▶ The task: For each line of the material, check for the string "Moheimani"; then state how many lines had it, giving only the number.
Start of Provided records
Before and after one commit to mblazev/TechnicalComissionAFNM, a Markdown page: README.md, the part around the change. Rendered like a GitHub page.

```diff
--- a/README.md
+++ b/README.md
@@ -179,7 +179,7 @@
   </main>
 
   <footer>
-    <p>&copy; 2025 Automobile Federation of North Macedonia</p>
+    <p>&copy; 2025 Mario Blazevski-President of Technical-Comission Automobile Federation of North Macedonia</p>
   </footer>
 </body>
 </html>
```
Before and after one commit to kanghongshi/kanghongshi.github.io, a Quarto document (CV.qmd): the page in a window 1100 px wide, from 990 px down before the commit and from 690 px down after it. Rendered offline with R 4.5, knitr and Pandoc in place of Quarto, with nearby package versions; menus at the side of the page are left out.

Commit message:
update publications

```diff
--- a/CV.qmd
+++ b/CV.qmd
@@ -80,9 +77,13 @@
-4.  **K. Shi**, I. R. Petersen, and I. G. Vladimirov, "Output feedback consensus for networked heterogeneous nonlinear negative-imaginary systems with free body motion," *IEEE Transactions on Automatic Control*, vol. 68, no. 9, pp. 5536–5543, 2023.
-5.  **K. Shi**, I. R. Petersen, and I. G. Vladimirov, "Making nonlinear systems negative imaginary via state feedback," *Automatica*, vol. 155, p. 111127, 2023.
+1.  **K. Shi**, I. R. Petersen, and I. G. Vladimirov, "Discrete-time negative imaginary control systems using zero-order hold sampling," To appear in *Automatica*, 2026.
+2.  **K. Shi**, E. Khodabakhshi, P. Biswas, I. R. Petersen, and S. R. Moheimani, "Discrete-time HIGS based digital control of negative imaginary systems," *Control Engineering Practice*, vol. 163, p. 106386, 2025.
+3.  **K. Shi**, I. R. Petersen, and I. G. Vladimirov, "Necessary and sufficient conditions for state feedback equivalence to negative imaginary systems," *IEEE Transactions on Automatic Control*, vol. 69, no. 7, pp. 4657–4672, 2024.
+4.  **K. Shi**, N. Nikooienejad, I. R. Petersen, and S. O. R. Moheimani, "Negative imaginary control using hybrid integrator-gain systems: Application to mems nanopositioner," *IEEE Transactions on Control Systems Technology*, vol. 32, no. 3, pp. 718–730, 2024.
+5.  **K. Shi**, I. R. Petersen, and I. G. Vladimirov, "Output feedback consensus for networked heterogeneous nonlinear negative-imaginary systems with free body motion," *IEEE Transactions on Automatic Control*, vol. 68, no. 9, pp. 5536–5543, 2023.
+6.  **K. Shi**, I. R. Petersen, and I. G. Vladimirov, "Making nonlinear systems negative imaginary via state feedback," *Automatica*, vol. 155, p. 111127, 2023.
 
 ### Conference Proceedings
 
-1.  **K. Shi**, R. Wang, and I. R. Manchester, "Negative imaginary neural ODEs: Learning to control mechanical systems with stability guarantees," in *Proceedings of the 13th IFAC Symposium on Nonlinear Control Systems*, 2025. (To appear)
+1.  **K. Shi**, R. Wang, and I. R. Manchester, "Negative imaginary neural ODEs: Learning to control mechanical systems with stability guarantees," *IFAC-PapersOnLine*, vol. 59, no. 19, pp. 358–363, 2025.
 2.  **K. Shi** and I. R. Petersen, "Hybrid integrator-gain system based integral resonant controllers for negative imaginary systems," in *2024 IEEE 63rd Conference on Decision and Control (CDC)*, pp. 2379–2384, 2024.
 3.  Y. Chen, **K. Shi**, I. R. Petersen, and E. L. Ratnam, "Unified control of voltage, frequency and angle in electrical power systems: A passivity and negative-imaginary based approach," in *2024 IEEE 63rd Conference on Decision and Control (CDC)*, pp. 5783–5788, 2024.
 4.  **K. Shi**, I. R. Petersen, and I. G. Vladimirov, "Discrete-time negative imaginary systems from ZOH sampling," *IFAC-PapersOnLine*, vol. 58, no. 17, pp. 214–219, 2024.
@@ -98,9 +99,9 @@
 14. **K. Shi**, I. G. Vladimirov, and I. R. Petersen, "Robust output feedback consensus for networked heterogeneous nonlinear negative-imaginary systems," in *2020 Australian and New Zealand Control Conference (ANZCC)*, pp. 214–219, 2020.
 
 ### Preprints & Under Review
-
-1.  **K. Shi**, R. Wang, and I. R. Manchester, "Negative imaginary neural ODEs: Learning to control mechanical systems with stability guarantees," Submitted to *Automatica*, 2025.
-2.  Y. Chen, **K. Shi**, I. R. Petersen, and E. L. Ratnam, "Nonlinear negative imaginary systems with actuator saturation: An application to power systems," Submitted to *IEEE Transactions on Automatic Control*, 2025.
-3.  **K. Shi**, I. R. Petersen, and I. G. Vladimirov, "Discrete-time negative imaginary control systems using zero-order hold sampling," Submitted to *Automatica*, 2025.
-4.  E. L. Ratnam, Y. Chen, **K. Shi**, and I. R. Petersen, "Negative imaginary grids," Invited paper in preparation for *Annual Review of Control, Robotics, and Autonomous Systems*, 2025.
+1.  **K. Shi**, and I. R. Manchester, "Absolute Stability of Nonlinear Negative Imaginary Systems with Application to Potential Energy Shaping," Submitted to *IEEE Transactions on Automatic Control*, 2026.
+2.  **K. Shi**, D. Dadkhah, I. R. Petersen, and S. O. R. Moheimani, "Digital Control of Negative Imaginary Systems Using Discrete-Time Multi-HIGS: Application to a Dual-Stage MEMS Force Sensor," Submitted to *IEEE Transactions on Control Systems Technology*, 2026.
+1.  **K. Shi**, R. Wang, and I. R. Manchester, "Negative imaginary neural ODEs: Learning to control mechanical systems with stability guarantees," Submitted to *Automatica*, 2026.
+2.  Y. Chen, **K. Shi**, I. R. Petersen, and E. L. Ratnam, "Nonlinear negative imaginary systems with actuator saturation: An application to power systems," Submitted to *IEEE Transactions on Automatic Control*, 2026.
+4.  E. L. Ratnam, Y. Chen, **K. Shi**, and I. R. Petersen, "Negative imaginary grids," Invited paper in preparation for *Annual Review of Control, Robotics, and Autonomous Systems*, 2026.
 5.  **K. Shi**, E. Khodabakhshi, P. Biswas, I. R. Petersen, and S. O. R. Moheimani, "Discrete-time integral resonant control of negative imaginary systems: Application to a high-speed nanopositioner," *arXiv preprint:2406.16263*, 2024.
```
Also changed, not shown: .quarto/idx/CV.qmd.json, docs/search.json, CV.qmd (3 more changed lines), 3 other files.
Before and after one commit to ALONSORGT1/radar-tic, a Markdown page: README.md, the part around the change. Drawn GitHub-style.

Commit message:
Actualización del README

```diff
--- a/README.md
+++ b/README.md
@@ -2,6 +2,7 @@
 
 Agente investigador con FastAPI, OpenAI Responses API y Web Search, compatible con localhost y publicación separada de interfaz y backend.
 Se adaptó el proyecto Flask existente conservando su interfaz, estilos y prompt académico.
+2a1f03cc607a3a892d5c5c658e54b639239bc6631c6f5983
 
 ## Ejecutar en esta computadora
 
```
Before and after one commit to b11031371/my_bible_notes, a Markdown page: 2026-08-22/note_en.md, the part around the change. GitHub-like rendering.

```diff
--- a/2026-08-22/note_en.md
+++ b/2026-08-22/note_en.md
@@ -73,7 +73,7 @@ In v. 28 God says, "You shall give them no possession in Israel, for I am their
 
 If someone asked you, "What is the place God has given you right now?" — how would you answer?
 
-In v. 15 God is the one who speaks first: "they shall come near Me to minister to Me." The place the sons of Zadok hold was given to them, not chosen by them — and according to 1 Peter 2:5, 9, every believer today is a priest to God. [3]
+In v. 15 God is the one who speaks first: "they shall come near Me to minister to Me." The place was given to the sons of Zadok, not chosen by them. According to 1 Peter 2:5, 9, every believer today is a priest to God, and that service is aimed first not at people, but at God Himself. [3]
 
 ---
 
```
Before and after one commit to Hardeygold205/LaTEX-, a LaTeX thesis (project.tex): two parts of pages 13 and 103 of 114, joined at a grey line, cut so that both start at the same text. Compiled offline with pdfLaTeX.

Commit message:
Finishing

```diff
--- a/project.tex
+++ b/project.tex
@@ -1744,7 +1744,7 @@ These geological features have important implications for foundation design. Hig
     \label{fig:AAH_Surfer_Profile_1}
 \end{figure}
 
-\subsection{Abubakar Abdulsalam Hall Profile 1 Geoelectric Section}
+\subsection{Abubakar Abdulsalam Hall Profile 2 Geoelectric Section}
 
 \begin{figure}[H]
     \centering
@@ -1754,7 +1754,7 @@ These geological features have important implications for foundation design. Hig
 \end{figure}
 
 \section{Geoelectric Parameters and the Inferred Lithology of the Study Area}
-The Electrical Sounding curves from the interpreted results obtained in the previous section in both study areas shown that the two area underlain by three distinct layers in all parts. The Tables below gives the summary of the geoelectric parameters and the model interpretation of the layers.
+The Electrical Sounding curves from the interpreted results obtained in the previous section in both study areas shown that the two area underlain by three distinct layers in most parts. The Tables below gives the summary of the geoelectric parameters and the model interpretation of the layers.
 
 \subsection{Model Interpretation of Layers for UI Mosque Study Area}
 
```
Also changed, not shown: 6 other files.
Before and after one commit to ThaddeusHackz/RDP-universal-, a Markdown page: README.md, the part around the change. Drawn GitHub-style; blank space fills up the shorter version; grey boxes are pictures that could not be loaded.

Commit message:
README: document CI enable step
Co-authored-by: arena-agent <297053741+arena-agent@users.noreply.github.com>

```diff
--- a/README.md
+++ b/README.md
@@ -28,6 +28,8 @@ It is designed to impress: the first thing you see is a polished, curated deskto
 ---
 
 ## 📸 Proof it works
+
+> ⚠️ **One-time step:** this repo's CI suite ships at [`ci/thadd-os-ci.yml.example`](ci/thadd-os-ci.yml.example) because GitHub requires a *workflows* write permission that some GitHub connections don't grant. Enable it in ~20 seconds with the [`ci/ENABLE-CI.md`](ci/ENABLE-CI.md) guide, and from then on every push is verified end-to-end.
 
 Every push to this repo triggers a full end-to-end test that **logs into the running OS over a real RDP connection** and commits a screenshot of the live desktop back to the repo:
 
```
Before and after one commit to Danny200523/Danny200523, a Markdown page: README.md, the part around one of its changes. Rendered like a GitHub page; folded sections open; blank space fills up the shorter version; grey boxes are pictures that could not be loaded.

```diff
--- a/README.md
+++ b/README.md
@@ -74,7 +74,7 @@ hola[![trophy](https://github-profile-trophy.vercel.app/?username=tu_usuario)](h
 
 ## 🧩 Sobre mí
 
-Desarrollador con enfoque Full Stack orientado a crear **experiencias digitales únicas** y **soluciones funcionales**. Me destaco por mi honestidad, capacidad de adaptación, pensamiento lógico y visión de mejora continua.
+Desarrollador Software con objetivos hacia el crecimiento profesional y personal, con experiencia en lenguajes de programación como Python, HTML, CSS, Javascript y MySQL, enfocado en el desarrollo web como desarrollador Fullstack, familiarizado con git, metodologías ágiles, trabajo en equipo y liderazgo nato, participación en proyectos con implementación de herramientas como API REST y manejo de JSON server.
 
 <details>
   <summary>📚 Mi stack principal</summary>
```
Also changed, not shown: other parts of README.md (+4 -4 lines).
End of Provided records
▶ Response for this exercise: 4